Teachers are entitled to gratuity, says high court
Here's good news for teachers in the state. The Bombay high court has ruled that teachers of recognised schools and colleges are "employees" as per the Payment of Gratuity Act, 1972, and therefore eligible for gratuity.
In an order passed recently, the Nagpur bench of the Bombay high court held that section 2(e) of the Payment of Gratuity Act was amended in April 2009, and the amended definition was wide enough to cover teachers.

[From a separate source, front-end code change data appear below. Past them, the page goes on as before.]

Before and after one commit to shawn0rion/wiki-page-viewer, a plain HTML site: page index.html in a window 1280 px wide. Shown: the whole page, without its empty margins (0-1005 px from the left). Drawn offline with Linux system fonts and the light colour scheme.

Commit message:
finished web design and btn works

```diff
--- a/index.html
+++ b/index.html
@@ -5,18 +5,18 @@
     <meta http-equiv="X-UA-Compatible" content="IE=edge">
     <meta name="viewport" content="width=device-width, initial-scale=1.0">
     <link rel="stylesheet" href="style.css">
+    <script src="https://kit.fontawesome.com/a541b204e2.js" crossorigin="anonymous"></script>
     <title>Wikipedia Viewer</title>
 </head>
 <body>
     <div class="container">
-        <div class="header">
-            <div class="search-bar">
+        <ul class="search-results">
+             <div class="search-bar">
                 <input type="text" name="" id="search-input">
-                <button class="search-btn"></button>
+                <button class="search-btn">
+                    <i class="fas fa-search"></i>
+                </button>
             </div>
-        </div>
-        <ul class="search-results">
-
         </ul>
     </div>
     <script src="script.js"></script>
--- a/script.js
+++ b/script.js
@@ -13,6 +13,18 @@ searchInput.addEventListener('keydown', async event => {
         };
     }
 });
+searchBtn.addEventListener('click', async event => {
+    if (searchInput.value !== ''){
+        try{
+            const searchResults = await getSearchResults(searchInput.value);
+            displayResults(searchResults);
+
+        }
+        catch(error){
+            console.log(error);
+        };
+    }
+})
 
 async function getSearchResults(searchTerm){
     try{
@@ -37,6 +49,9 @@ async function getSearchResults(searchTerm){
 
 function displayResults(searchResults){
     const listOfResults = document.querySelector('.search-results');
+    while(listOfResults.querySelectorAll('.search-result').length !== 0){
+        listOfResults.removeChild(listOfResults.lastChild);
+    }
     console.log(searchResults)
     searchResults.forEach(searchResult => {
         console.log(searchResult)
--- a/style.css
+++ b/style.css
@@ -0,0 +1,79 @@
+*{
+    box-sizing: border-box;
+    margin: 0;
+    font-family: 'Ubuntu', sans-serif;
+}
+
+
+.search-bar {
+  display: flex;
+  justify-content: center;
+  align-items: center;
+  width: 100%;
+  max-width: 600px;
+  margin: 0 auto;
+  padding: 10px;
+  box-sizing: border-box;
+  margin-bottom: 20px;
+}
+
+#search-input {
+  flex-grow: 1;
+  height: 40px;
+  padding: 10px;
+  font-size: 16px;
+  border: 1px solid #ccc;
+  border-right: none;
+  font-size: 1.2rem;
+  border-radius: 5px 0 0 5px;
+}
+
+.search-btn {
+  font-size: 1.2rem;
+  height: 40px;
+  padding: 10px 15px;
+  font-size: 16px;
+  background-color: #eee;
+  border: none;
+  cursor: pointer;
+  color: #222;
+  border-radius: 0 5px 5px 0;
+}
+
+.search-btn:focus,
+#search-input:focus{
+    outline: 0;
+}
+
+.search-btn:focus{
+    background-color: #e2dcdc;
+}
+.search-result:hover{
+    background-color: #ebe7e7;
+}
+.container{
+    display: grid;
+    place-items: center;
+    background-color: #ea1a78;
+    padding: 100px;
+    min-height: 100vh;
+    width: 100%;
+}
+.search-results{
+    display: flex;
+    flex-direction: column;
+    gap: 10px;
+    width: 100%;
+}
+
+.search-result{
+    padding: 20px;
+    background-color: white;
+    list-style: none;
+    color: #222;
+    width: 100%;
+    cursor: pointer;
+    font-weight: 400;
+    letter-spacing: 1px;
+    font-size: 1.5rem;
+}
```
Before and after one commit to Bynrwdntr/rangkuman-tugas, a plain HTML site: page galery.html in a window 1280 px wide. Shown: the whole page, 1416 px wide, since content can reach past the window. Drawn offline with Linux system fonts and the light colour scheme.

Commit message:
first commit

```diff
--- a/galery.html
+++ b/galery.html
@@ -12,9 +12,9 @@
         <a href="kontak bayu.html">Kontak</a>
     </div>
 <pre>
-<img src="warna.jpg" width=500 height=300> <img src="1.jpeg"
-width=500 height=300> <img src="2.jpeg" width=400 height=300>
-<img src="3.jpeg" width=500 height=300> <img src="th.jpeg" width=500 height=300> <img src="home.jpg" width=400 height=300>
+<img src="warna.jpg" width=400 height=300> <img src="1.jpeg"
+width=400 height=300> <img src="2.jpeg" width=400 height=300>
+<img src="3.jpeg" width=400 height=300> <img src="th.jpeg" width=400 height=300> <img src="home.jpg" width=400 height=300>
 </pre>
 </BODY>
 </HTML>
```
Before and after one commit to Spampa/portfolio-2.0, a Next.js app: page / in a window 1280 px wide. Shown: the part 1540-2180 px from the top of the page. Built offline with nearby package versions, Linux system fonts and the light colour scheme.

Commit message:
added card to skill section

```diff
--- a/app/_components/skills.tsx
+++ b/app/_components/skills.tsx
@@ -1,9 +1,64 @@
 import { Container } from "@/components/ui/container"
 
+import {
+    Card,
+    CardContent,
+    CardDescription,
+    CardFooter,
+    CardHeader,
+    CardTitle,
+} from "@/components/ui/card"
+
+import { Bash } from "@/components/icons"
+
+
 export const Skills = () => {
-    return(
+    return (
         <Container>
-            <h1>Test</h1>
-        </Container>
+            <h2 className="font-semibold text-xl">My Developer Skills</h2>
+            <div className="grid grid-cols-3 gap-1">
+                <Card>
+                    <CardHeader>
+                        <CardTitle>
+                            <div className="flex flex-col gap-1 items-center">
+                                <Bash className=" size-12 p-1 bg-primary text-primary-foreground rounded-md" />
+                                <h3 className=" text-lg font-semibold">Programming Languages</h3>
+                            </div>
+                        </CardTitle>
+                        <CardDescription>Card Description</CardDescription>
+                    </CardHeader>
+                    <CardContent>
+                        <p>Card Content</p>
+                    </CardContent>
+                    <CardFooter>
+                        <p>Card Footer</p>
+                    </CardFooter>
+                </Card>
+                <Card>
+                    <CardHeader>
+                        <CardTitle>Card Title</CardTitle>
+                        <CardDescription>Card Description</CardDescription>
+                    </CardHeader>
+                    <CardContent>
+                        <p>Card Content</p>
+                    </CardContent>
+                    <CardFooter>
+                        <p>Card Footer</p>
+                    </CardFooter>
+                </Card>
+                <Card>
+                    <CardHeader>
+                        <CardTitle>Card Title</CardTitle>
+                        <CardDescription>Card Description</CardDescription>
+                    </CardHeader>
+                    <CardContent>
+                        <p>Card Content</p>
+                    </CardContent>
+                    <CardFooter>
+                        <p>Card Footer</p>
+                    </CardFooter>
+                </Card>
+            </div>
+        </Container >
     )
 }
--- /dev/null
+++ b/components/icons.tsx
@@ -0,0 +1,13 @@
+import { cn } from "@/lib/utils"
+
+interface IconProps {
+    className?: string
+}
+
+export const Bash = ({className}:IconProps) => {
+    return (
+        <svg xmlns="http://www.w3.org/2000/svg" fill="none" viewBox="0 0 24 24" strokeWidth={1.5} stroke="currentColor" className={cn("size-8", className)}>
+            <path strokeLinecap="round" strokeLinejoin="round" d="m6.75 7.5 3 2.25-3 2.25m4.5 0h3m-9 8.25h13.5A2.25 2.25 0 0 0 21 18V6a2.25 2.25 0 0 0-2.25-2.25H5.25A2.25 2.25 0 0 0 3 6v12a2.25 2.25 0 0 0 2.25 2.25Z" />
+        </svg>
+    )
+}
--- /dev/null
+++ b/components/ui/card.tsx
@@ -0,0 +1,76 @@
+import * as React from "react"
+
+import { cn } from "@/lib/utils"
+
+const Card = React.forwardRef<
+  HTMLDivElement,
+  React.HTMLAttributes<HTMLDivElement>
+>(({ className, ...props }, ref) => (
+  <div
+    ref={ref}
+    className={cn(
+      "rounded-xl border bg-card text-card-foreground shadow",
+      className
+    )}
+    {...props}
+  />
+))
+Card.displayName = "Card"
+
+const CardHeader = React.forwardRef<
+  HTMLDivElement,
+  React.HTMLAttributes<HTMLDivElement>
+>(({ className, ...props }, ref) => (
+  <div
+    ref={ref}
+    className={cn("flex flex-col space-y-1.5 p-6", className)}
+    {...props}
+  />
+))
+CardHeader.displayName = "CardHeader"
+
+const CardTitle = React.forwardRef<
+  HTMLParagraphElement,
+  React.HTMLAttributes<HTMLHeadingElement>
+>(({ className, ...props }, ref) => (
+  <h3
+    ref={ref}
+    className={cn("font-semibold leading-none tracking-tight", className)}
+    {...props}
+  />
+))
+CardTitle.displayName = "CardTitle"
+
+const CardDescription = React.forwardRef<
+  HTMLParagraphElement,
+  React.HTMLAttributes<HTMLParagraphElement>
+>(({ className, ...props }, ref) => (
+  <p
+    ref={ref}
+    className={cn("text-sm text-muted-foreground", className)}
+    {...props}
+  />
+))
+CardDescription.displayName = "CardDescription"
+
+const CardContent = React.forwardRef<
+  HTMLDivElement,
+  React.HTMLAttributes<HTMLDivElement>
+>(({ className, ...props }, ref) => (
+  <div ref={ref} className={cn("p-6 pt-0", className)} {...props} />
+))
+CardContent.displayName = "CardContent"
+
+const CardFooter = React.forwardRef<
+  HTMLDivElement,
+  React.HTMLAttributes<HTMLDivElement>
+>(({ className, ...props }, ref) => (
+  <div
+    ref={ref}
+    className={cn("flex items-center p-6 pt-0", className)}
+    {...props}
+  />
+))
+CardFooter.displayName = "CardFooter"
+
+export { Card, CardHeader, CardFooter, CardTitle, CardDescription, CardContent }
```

The issue of entitlement of teachers to gratuity was raked up by the Vidarbha Youth Welfare Institution, which runs Social Work College at Amravati. It all began when Pradipkumar Lambhate retired as principal of the college in May 2005. In September 2006, Lambhate applied to the Assistant Labour Commissioner (ALC), Amravati seeking payment of gratuity. Acting on his plea, in May 2010, the ALC directed the institution to pay Rs3.5 lakh and another Rs1.5 lakh towards interest.
After an appellate authority upheld the ALC's order, the institution moved the high court. The institution argued that teachers were not entitled to gratuity, as they were not covered under the definition of "employee", as provided in the Payment of Gratuity Act, and therefore the legislation was not applicable to them.
Justice RK Deshpande, however, found that an amendment was made in the legislation in 2009 and the definition of "employee" was widened. The judge dismissed the petition holding the new definition of "employee" was wide enough to include teachers within its ambit and teachers were therefore entitled to gratuity.